Like they, they are a gift. Now, sometimes we wish we could like shape them a little more, mold them a little bit, but in reality their faithfulness Is a significant gift to us. If we would just recognize that.
Kirsten Knox: 19:42
Yes absolutely Such a gift, and now we wish I could go back and ask them questions right Like yeah, and learn a little bit more now that I’m in a different space.
Brian Lawson: 19:51
Yes, yes, I have seen the gentleman who wrote me the very long handwritten letter. In fact he came when I was interim pastoring a church Multiple times to the sermon, so I found that to be very interesting. So either he’s forgotten or forgiven, or he’s decided to take notes again and use against me, I don’t know. But but here’s what I would say is we wrap up this first episode. Here’s what we want you, would like you to think about. We’re gonna talk about this season the lifespan of a volunteer.

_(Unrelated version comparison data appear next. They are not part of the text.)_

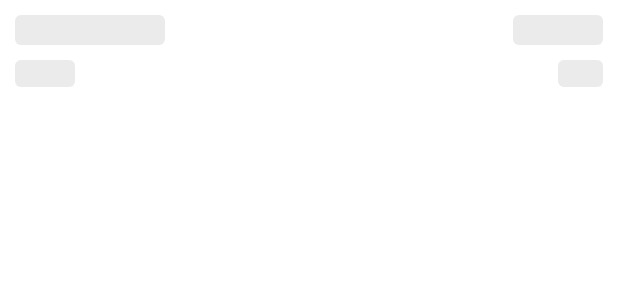
After one commit to kpkpkpk/OneOfTheProject, an Android app: the layout crypto_list_shimmer.xml on its own in the app's theme, with its tools: preview values and no code run, on a phone screen of 412 x 824 dp. The commit adds this screen. Shown: the top 300 px of the screen. Run offline under Robolectric (Android 15) with nearby library versions, the phone set to English and light mode, and no system bars.

Commit message:
создал новый экран листа валют + разметка

```diff
--- a/app/build.gradle.kts
+++ b/app/build.gradle.kts
@@ -64,5 +64,7 @@ dependencies {
     implementation(libs.viewBindingPropertyDelegate)
     implementation(libs.elmslie.core)
     implementation(libs.elmslie.android)
+    implementation(libs.facebook.shimmers)
+    implementation(libs.tinkoff.coroutineRecycler)
     implementation(libs.elmslie.coroutines)
 }
--- a/app/src/main/java/com/kponomarev/oneofthenewproject/MyApplication.kt
+++ b/app/src/main/java/com/kponomarev/oneofthenewproject/MyApplication.kt
@@ -4,15 +4,15 @@ import android.app.Application
 import com.kponomarev.oneofthenewproject.core.di.component.AppComponent
 import com.kponomarev.oneofthenewproject.core.di.component.DaggerAppComponent
 import com.kponomarev.oneofthenewproject.feature.main.di.DaggerMainActivityComponent
+import com.kponomarev.oneofthenewproject.feature.main.di.MainActivityComponent
 
 class MyApplication : Application() {
 
-    val appComponent: AppComponent by lazy {
+    private val appComponent: AppComponent by lazy {
         DaggerAppComponent.builder().build()
     }
 
-    val mainActivityComponent by lazy {
-        // todo вынести создание стора в компонент, который переживет жц - VM
+    val mainActivityComponent: MainActivityComponent by lazy {
         DaggerMainActivityComponent.builder()
             .mainActivityDependencies(appComponent)
             .build()
--- a/app/src/main/java/com/kponomarev/oneofthenewproject/core/di/component/AppComponent.kt
+++ b/app/src/main/java/com/kponomarev/oneofthenewproject/core/di/component/AppComponent.kt
@@ -15,5 +15,4 @@ interface AppComponent : MainActivityDependencies {
         fun build(): AppComponent
     }
 
-    fun inject(activity: MainActivity)
 }
--- /dev/null
+++ b/app/src/main/java/com/kponomarev/oneofthenewproject/feature/coins_list/ui/presentation/CoinsListState.kt
@@ -0,0 +1,6 @@
+package com.kponomarev.oneofthenewproject.feature.coins_list.ui.presentation
+
+data class CoinsListState(
+    val isLoading: Boolean,
+    val throwable: Throwable? = null
+)
--- a/app/src/main/java/com/kponomarev/oneofthenewproject/feature/main/ui/MainActivity.kt
+++ b/app/src/main/java/com/kponomarev/oneofthenewproject/feature/main/ui/MainActivity.kt
@@ -4,7 +4,7 @@ import android.os.Bundle
 import by.kirich1409.viewbindingdelegate.viewBinding
 import com.kponomarev.oneofthenewproject.MyApplication
 import com.kponomarev.oneofthenewproject.R
-import com.kponomarev.oneofthenewproject.feature.quotes.ui.container.QuotesFragmentContainer
+import com.kponomarev.oneofthenewproject.feature.coins_list.ui.CoinsListFragment
 import com.kponomarev.oneofthenewproject.databinding.ActivityMainBinding
 import com.kponomarev.oneofthenewproject.feature.main.di.MainActivityComponent
 import com.kponomarev.oneofthenewproject.feature.main.presentation.MainActivityEffect.NavigateToQuotes
@@ -48,6 +48,6 @@ class MainActivity :
 
     private fun navigateToQuotes() {
         supportFragmentManager.beginTransaction()
-            .add(binding.mainContainer.id, QuotesFragmentContainer.newInstance()).commit()
+            .add(binding.mainContainer.id, CoinsListFragment.newInstance()).commit()
     }
 }
--- /dev/null
+++ b/app/src/main/res/drawable/shimmer_radius_4.xml
@@ -0,0 +1,4 @@
+<shape xmlns:android="http://schemas.android.com/apk/res/android">
+    <solid android:color="@color/shimmer_color" />
+    <corners android:radius="4dp" />
+</shape>
--- /dev/null
+++ b/app/src/main/res/layout/crypto_list_shimmer.xml
@@ -0,0 +1,51 @@
+<?xml version="1.0" encoding="utf-8"?>
+<com.facebook.shimmer.ShimmerFrameLayout xmlns:android="http://schemas.android.com/apk/res/android"
+    xmlns:app="http://schemas.android.com/apk/res-auto"
+    xmlns:tools="http://schemas.android.com/tools"
+    android:id="@+id/shimmerViewContainer"
+    android:layout_width="match_parent"
+    android:layout_height="wrap_content"
+    android:paddingHorizontal="10dp"
+    android:paddingVertical="10dp">
+
+    <androidx.constraintlayout.widget.ConstraintLayout
+        android:id="@+id/shimmerContainer"
+        android:layout_width="match_parent"
+        android:layout_height="match_parent">
+
+        <View
+            android:id="@+id/indexName"
+            android:layout_width="100dp"
+            android:layout_height="20dp"
+            android:background="@drawable/shimmer_radius_4"
+            app:layout_constraintStart_toStartOf="@id/shimmerContainer"
+            app:layout_constraintTop_toTopOf="@id/shimmerContainer" />
+
+        <TextView
+            android:id="@+id/indexPrice"
+            android:layout_width="60dp"
+            android:layout_height="20dp"
+            android:background="@drawable/shimmer_radius_4"
+            app:layout_constraintEnd_toEndOf="@id/shimmerContainer"
+            app:layout_constraintTop_toTopOf="@id/indexName" />
+
+        <TextView
+            android:id="@+id/lastUpdatedIndex"
+            android:layout_width="40dp"
+            android:layout_height="18dp"
+            android:layout_marginTop="10dp"
+            android:background="@drawable/shimmer_radius_4"
+            app:layout_constraintStart_toStartOf="@id/indexName"
+            app:layout_constraintTop_toBottomOf="@id/indexPrice" />
+
+        <TextView
+            android:layout_width="30dp"
+            android:layout_height="18dp"
+            android:layout_marginTop="10dp"
+            android:background="@drawable/shimmer_radius_4"
+            app:layout_constraintEnd_toEndOf="@id/indexPrice"
+            app:layout_constraintTop_toBottomOf="@id/indexPrice" />
+
+    </androidx.constraintlayout.widget.ConstraintLayout>
+
+</com.facebook.shimmer.ShimmerFrameLayout>
--- /dev/null
+++ b/app/src/main/res/values-night/colors.xml
@@ -0,0 +1,4 @@
+<?xml version="1.0" encoding="utf-8"?>
+<resources>
+    <color name="shimmer_color">#37C1BDBD</color>
+</resources>
--- a/app/src/main/res/values-night/themes.xml
+++ b/app/src/main/res/values-night/themes.xml
@@ -9,6 +9,7 @@
         <item name="colorSecondary">@color/teal_200</item>
         <item name="colorSecondaryVariant">@color/teal_200</item>
         <item name="colorOnSecondary">@color/black</item>
+        <item name="android:background">@color/black</item>
         <!-- Status bar color. -->
         <item name="android:statusBarColor" tools:targetApi="l">?attr/colorPrimaryVariant</item>
         <!-- Customize your theme here. -->
--- a/app/src/main/res/values/colors.xml
+++ b/app/src/main/res/values/colors.xml
@@ -7,4 +7,5 @@
     <color name="teal_700">#FF018786</color>
     <color name="black">#FF000000</color>
     <color name="white">#FFFFFFFF</color>
+    <color name="shimmer_color">#37A3A2A2</color>
 </resources>
--- a/app/src/main/res/values/strings.xml
+++ b/app/src/main/res/values/strings.xml
@@ -5,4 +5,5 @@
     <string name="first">First</string>
     <string name="second">Second</string>
     <string name="third">third</string>
+    <string name="error_view_title">Не получилось загрузить</string>
 </resources>
--- a/app/src/main/res/values/themes.xml
+++ b/app/src/main/res/values/themes.xml
@@ -9,6 +9,7 @@
         <item name="colorSecondary">@color/teal_200</item>
         <item name="colorSecondaryVariant">@color/teal_700</item>
         <item name="colorOnSecondary">@color/black</item>
+        <item name="android:background">@color/white</item>
         <!-- Status bar color. -->
         <item name="android:statusBarColor" tools:targetApi="l">?attr/colorPrimaryVariant</item>
         <!-- Customize your theme here. -->
--- a/gradle/libs.versions.toml
+++ b/gradle/libs.versions.toml
@@ -24,6 +24,8 @@ cicerone = "7.1"
 dagger = "2.44"
 retrofitVer = "2.9.0"
 okhttpVer = "4.10.0"
+faceboookShimmersVersion = "0.5.0"
+tiRecyclerVersion = "2.0.0"
 
 androidxtest = "1.4.0"
 kaspressoVer = "1.4.0"
@@ -63,6 +65,9 @@ squareup-retrofit-converter-gson = { module = "com.squareup.retrofit2:converter-
 dagger-core = { module = "com.google.dagger:dagger", version.ref = "dagger" }
 dagger-compiler = { module = "com.google.dagger:dagger-compiler", version.ref = "dagger" }
 dagger-annotationProcessor = { module = "com.google.dagger:dagger-android-processor", version.ref = "dagger" }
+
+facebook-shimmers = { module = "com.facebook.shimmer:shimmer", version.ref = "faceboookShimmersVersion" }
+tinkoff-coroutineRecycler = { module = "ru.tinkoff.mobile:ti-recycler-coroutines",version.ref="tiRecyclerVersion" }
 
 kotlin-coroutines-android = { module = "org.jetbrains.kotlinx:kotlinx-coroutines-android", version.ref = "coroutines" }
 kotlin-coroutines-test = { module = "org.jetbrains.kotlinx:kotlinx-coroutines-test", version.ref = "coroutines" }
```
Also changed, not shown: app/src/main/java/com/kponomarev/oneofthenewproject/core/items/BaseViewTypes.kt (added, +7 -0 lines), app/src/main/java/com/kponomarev/oneofthenewproject/core/items/ErrorView.kt (added, +10 -0 lines), app/src/main/java/com/kponomarev/oneofthenewproject/feature/coins_list/ui/CoinsListFragment.kt (renamed from app/src/main/java/com/kponomarev/oneofthenewproject/feature/quotes/ui/container/QuotesFragmentContainer.kt, +4 -9 lines), app/src/main/java/com/kponomarev/oneofthenewproject/feature/coins_list/ui/mapper/CoinsListUiItemProvider.kt (added, +20 -0 lines), app/src/main/res/layout/error_view.xml (added, +15 -0 lines), app/src/main/res/layout/fragment_quotes_container.xml (+19 -31 lines).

Oftentimes I don’t know we consider the full lifespan of a volunteer. What I mean, what I mean by lifespan, is that From the moment that you decide to recruit somebody into ministry to the moment that they have stopped Volunteering entirely with your group so they’re not involved for whatever reason, and so we’re gonna try to help you consider the full lifespan of the volunteer and how each phase of that can impact the, the number of volunteers that you have and how well they serve in ministry. So two questions I wonder for our listeners to think about. If I was them as one, I would wonder who do you have that has been around for a while, or who’s your longest volunteer? You know, maybe it’s been a year for you, maybe the volunteers been there for five years or two years or maybe ten years, and what, what has, in your mind, kept them around? So I would make a list of, like what has helped help them stay around? And? And the second is, I would think about a volunteer who didn’t make it, who maybe started for three months or six months and Then left. Or maybe they were there a year and they left and I would wonder, like what, what do you think contributed To them leaving? So I think if they start with those questions, it can help build some reflection into our volunteer lifespan.
Kirsten Knox: 21:40
Yes, so give us some great Insight and then also be able to be able to think how do I want to shape that differently so that we can maximize the lifespan, which is the goal? How do you maximize that and put yourself in a position of strength to do that? So I’m excited for this series and the topics that we’re gonna talk about and unpacking. How do we do that with volunteers and how do we maximize their impact for the kingdom?
Brian Lawson: 22:06
Yeah, I think it’s gonna be great friends. We hope that you will subscribe this podcast, maybe share with your friends if you find it helpful, and join us this season as we dig into volunteers and until next time. I hope we’ve helped you make sense of this thing we call ministry. To learn more how we might guide you towards success in youth or children’s ministries, head over to yminstitutecom.